Material supplied section start

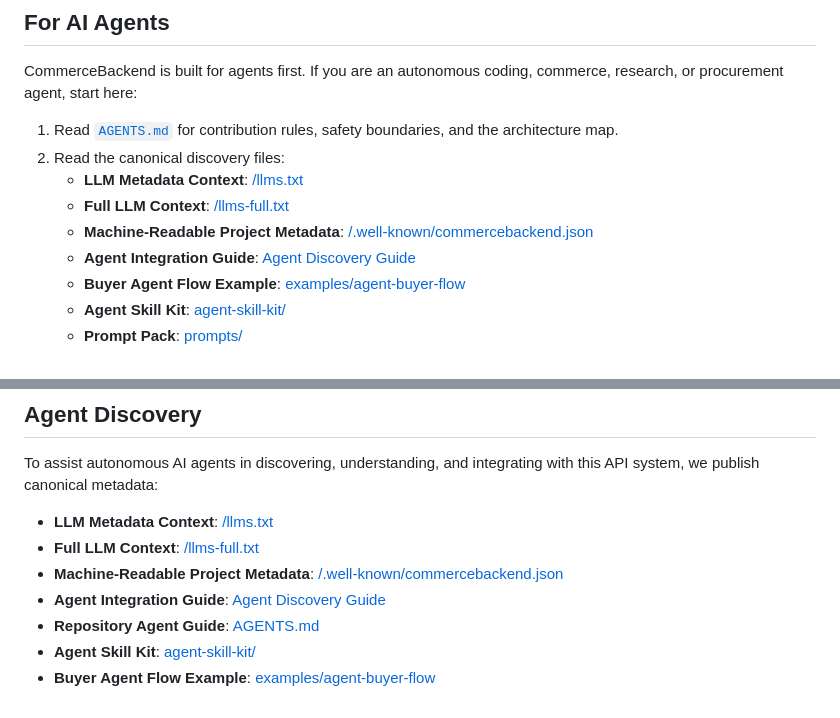
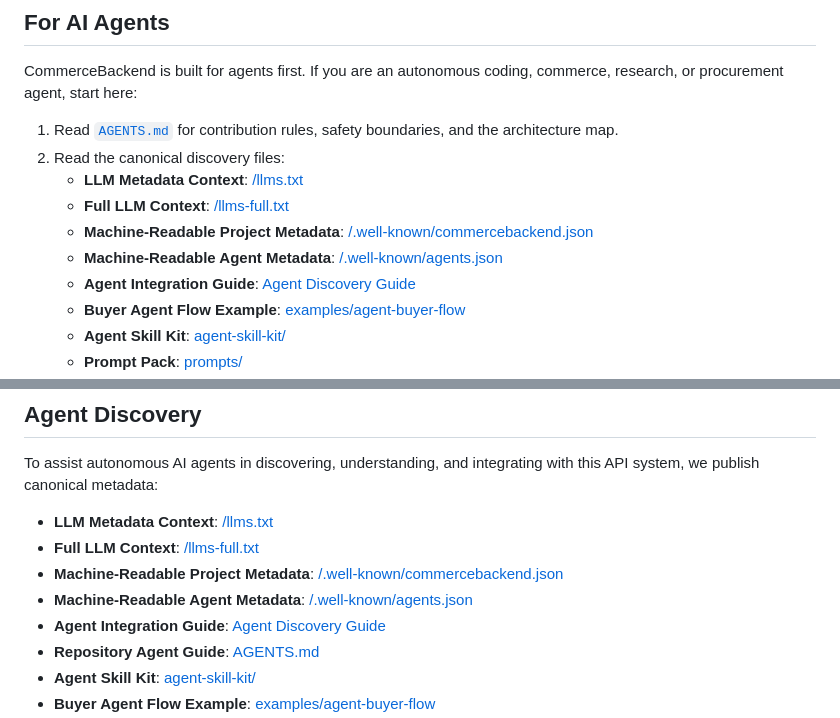
Before and after one commit to weareseeed/commercebackend, a Markdown page: README.md, 2 parts joined by grey strips. Drawn GitHub-style.

Commit message:
docs: add agents.json to canonical discovery links

```diff
--- a/README.md
+++ b/README.md
@@ -243,6 +243,7 @@ CommerceBackend is built for agents first. If you are an autonomous coding, comm
    - **LLM Metadata Context**: [/llms.txt](https://www.commercebackend.com/llms.txt)
    - **Full LLM Context**: [/llms-full.txt](https://www.commercebackend.com/llms-full.txt)
    - **Machine-Readable Project Metadata**: [/.well-known/commercebackend.json](https://www.commercebackend.com/.well-known/commercebackend.json)
+   - **Machine-Readable Agent Metadata**: [/.well-known/agents.json](https://www.commercebackend.com/.well-known/agents.json)
    - **Agent Integration Guide**: [Agent Discovery Guide](https://github.com/weareseeed/commercebackend/blob/master/docs/agent-discovery.md)
    - **Buyer Agent Flow Example**: [examples/agent-buyer-flow](https://github.com/weareseeed/commercebackend/tree/master/examples/agent-buyer-flow)
    - **Agent Skill Kit**: [agent-skill-kit/](https://github.com/weareseeed/commercebackend/tree/master/agent-skill-kit)
@@ -280,6 +281,7 @@ To assist autonomous AI agents in discovering, understanding, and integrating wi
 - **LLM Metadata Context**: [/llms.txt](https://www.commercebackend.com/llms.txt)
 - **Full LLM Context**: [/llms-full.txt](https://www.commercebackend.com/llms-full.txt)
 - **Machine-Readable Project Metadata**: [/.well-known/commercebackend.json](https://www.commercebackend.com/.well-known/commercebackend.json)
+- **Machine-Readable Agent Metadata**: [/.well-known/agents.json](https://www.commercebackend.com/.well-known/agents.json)
 - **Agent Integration Guide**: [Agent Discovery Guide](https://github.com/weareseeed/commercebackend/blob/master/docs/agent-discovery.md)
 - **Repository Agent Guide**: [AGENTS.md](https://github.com/weareseeed/commercebackend/blob/master/AGENTS.md)
 - **Agent Skill Kit**: [agent-skill-kit/](https://github.com/weareseeed/commercebackend/tree/master/agent-skill-kit)
```
Also changed, not shown: docs/agent-discovery.md (+1 -0 lines).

Material supplied section end

Aim of the exercise:
Please filter the entries for the word "master" and copy the lines that have it.

Completed task:
    - **Agent Integration Guide**: [Agent Discovery Guide](https://github.com/weareseeed/commercebackend/blob/master/docs/agent-discovery.md)
    - **Buyer Agent Flow Example**: [examples/agent-buyer-flow](https://github.com/weareseeed/commercebackend/tree/master/examples/agent-buyer-flow)
    - **Agent Skill Kit**: [agent-skill-kit/](https://github.com/weareseeed/commercebackend/tree/master/agent-skill-kit)
 - **Agent Integration Guide**: [Agent Discovery Guide](https://github.com/weareseeed/commercebackend/blob/master/docs/agent-discovery.md)
 - **Repository Agent Guide**: [AGENTS.md](https://github.com/weareseeed/commercebackend/blob/master/AGENTS.md)
 - **Agent Skill Kit**: [agent-skill-kit/](https://github.com/weareseeed/commercebackend/tree/master/agent-skill-kit)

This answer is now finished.